I used to worry that I might become a full-blown, card-carrying alcoholic in that most 1950s sense of the word.

On all fronts, I am drinking less alcohol and spending less of my time drinking, here and there, and it all adds up to fifty to seventy-five percent fewer drinks. Painlessly and without want.

I’ve always been open about this. For years, I used to worry about my drinking. I used to worry that it would get out of hand. That it would lead to problems in my life — my work, my friends, or my family. I used to worry that it might get ahold of me and take over. That, basically, I might someday, years from now, become a full-blown, card-carrying alcoholic in that most 1950s sense of the word. Blake Edwards’ and Jack Lemmon’s Days of Wine and Roses, seven seasons of Rescue Me and Don Draper’s firing certainly had me scared stiff of the life of a recovering, abstaining “AA Alcoholic.”

Not anymore. I have no worries. I have no guilt, reservations or concerns. I drink what I want, when I want, as much as I want, without a care in the world.

I’m sharing this because I know a lot of people who drink a lot. People who drink a lot tend to know others who drink a lot, and I’ve noticed something with a lot of my drink-a-lot friends: A lot of them (sometimes privately, sometimes publicly) wish they drank a lot less.

When I hear this, I tell them about my experience with naltrexone and the Sinclair Method. I urge them to look it up and talk about it with their doctors. And a few of them have.

If it’s something you’re interested in, I’d urge you to check into it. It’s a painless process, and naltrexone is pretty much free of side effects, well-understood, widely available in generic form and covered by most insurers. There’s not much downside to be considered. I mean, the worst that’s going to happen is that you keep drinking what you already drink.

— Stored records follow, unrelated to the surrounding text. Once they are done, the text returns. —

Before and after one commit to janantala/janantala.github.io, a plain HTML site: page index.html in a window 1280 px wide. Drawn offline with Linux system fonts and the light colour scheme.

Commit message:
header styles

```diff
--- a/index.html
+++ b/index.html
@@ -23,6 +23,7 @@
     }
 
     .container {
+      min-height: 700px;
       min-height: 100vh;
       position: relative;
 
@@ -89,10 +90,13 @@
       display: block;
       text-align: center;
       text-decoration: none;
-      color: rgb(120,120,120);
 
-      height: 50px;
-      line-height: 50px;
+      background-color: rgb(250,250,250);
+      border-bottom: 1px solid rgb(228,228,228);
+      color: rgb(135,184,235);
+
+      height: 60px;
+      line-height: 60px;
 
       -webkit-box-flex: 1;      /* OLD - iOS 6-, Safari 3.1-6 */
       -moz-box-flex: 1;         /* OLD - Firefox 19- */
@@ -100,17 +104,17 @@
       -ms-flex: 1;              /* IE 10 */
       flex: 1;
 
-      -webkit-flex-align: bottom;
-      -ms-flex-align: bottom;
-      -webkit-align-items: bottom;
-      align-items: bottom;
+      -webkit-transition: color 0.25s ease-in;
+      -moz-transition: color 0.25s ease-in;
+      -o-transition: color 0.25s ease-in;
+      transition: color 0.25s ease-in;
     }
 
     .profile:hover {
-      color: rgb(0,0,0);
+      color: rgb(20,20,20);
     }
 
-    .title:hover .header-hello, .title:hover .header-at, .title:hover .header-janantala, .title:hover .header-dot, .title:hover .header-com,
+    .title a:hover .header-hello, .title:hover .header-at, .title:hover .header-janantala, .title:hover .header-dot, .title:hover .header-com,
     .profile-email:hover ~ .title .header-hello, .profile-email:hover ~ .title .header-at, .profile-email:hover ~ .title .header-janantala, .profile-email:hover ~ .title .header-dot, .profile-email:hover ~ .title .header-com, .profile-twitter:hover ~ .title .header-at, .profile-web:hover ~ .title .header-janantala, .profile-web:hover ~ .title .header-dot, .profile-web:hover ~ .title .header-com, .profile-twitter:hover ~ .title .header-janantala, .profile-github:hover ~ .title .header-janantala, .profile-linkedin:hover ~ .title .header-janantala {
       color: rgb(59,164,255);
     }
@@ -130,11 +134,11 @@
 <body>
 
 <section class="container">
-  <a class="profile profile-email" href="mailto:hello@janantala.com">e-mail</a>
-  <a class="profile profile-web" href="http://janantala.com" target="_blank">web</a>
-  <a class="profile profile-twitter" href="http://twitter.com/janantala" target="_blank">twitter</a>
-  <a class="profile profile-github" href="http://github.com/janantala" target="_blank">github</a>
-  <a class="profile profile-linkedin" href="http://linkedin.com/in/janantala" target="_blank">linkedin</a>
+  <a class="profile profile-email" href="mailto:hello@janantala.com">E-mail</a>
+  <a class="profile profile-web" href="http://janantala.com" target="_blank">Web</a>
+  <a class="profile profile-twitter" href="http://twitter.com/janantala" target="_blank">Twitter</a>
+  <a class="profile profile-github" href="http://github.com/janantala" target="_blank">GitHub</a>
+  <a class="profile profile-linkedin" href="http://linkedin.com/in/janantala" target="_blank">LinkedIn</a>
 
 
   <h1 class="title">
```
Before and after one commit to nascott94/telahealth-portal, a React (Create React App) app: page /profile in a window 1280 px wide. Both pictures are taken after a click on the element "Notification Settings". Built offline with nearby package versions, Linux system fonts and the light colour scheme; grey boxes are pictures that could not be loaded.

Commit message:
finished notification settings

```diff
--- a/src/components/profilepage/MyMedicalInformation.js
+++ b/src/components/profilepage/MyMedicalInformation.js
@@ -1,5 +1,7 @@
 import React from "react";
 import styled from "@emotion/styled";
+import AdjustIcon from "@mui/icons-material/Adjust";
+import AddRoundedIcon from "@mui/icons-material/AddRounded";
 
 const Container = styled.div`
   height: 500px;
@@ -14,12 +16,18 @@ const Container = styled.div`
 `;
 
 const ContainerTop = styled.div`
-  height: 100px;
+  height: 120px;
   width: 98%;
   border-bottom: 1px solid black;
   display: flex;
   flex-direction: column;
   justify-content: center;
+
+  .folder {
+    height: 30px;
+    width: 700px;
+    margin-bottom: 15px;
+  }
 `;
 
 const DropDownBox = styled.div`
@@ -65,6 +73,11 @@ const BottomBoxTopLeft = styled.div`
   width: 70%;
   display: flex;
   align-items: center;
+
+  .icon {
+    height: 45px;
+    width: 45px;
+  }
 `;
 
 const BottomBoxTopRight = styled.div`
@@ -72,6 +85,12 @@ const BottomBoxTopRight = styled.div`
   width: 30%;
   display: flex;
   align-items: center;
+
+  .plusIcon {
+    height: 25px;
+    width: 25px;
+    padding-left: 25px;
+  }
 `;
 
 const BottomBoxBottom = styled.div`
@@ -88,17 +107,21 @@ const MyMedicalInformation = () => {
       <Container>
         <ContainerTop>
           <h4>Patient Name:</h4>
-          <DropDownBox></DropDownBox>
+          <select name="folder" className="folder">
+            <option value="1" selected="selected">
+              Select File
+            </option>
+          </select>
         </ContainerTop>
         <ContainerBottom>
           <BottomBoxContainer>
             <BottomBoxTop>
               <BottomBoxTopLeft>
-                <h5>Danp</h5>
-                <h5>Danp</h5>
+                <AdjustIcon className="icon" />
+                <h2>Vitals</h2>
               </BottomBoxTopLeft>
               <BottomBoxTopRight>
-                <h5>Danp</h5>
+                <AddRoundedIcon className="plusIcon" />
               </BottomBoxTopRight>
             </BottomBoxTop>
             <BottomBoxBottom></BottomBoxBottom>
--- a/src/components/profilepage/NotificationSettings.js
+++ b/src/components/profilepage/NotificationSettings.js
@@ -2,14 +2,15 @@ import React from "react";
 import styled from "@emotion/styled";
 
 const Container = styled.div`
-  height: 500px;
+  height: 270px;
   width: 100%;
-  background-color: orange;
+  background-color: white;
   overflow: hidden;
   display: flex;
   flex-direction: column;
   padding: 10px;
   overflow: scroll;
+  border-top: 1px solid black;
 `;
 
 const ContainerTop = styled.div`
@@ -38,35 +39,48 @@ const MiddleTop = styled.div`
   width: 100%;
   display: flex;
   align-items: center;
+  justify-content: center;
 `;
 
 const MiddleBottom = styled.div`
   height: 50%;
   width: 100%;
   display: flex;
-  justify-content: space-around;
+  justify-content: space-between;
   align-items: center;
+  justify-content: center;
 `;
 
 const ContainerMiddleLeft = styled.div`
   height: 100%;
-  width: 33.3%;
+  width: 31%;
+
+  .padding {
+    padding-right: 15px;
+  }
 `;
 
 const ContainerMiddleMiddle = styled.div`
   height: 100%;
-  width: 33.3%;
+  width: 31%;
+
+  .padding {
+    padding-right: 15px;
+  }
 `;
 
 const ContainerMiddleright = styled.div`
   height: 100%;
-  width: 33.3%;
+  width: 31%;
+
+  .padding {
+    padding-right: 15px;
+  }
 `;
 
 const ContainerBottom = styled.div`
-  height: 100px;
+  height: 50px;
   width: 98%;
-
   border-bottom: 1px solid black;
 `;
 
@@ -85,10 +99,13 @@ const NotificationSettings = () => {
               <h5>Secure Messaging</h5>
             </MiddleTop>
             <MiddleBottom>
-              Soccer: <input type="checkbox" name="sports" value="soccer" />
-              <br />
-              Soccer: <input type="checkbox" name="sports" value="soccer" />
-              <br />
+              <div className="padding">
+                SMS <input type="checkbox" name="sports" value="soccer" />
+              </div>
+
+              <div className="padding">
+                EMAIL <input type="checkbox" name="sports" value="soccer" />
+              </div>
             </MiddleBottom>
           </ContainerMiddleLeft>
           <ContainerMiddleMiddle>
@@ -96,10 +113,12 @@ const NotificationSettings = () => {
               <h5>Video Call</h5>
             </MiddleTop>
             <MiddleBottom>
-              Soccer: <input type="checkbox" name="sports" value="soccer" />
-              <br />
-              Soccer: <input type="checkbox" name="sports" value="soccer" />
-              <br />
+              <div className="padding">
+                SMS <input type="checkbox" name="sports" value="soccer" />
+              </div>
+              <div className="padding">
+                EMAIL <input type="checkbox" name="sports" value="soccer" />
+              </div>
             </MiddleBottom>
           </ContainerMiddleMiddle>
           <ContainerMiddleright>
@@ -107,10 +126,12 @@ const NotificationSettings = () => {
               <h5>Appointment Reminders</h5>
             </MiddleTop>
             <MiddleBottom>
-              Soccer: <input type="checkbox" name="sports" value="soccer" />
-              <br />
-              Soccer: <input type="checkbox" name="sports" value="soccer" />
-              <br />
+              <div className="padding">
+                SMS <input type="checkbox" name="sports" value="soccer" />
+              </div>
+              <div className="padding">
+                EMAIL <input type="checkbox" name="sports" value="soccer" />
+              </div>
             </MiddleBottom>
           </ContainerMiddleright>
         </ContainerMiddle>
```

At best, you’ll be able to drink as much as you like — or as little.

You can read more about the Sinclair Method on Wikipedia.